New York state has joined at least 15 other states and localities including New York City to require some form of mandatory salary reporting in job postings. What does New York state’s Salary Transparency Law mean for companies looking to hire in New York? Here are answers to key questions employers might have about the law:
What does the New York state law require?
On any ad for a job, promotion or transfer, employers must disclose compensation or a range of compensation the employer in good faith believes to be accurate. Employers also must provide a job description if one exists.
What job postings does the law cover?
The New York law applies to any posting for a job, promotion or transfer opportunity that will be performed, at least in part, in New York state. It also applies to jobs that will be performed outside of New York but report to a supervisor, office or other work site in New York. Practically speaking, this broad definition can sweep in remote employees in many different jurisdictions for companies that have a large team in New York. Companies should take inventory of how they designate remote employees in their systems (i.e. are remote employees listed as “remote” or connected to an office, like headquarters, in company records?).
What records should employers maintain?

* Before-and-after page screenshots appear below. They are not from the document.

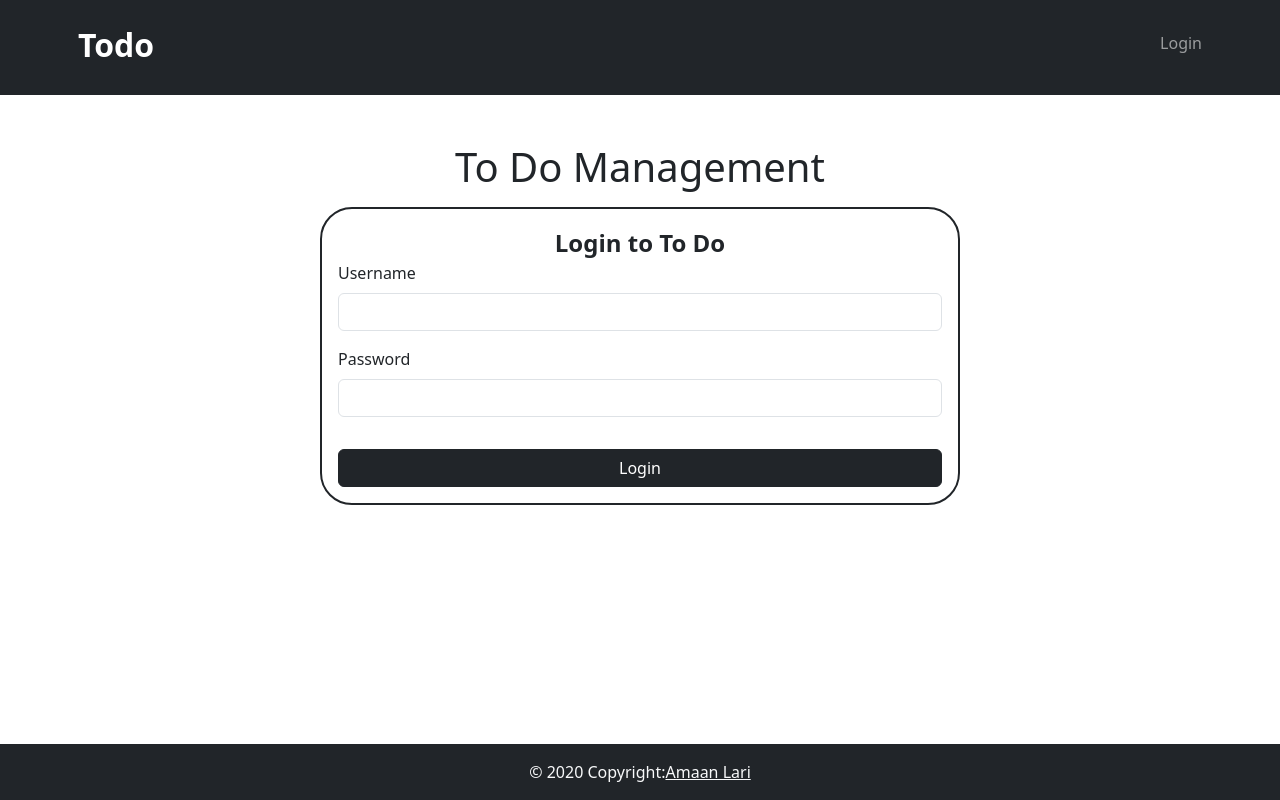
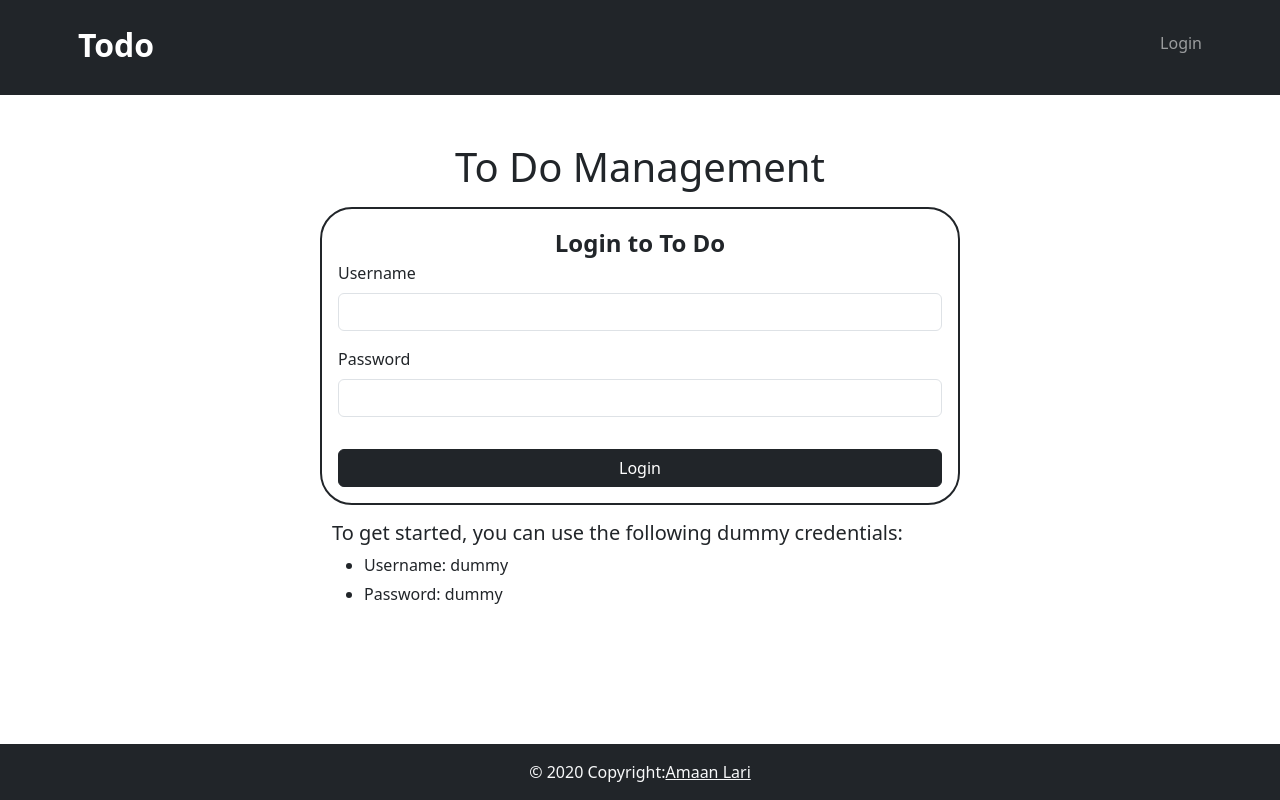
Before and after one commit to amaanlari/todo-webapp, a React (Vite) app: page / in a window 1280 px wide. Built offline with nearby package versions, Linux system fonts and the light colour scheme.

Commit message:
Added dummy credentials at login page

```diff
--- a/src/App.css
+++ b/src/App.css
@@ -48,7 +48,6 @@ p {
 }
 
 ul {
-    list-style-type: none;
     padding: 0;
 }
 
--- a/src/components/LoginComponent.jsx
+++ b/src/components/LoginComponent.jsx
@@ -78,6 +78,13 @@ function LoginComponent() {
           <div className="alert text-bg-danger">Invalid Credentials!!</div>
         )}
       </div>
+      <div className="container-fluid w-50">
+      <h5>To get started, you can use the following dummy credentials:</h5>
+        <ul>
+          <li>Username: dummy</li>
+          <li>Password: dummy</li>
+        </ul>
+      </div>
     </div>
   );
 }
--- a/src/components/WelcomeComponent.jsx
+++ b/src/components/WelcomeComponent.jsx
@@ -45,7 +45,7 @@ function WelcomeComponent() {
   return (
     <div className="WelcomeComponent container contain">
       <div className='text-center'>
-        <h1>ToDo Management Application</h1>
+        <h1>Task Management Application</h1>
         <h2>Welcome {username}</h2>
         <div>
           Manage your todos:{' '}
@@ -63,14 +63,14 @@ function WelcomeComponent() {
         </div>
       </div>
       <div className='readme-container'>
-        <h3 className='text-center'>Task Manager Application</h3>
+        <h1 className='text-center'>Task Manager Application</h1>
         <p>
           Welcome to the Task Manager Application! This application allows you
           to manage your tasks efficiently and stay organized. With its
           user-friendly interface and powerful features, you can easily create,
           update, and delete tasks based on your needs.
         </p>
-        <p>Features:</p>
+        <h3>Features:</h3>
         <ul>
           <li>Create new tasks</li>
           <li>Update existing tasks</li>
@@ -78,7 +78,7 @@ function WelcomeComponent() {
           <li>Mark tasks as completed</li>
           <li>Filter tasks based on status</li>
         </ul>
-        <p>Technology Used:</p>
+        <h3>Technology Used:</h3>
         <ul>
           <li>
             React.js - A popular JavaScript library for building user interfaces
@@ -93,7 +93,8 @@ function WelcomeComponent() {
             RESTful API - Backend API for handling task management operations
           </li>
         </ul>
-        <h3>To get started, you can use the following dummy credentials:</h3>
+        <h3>Check it out</h3>
+        <h5>To get started, you can use the following dummy credentials:</h5>
         <ul>
           <li>Username: dummy</li>
           <li>Password: dummy</li>
```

Legislators considered record-keeping requirements in the salary transparency law, but those requirements were excluded in the spring of 2023. Although the law contains no formal record-keeping requirements, it is still a best practice for employers to document how they made a final salary determination for a given role, particularly if the employer deviated from the posted salary range for a selected candidate.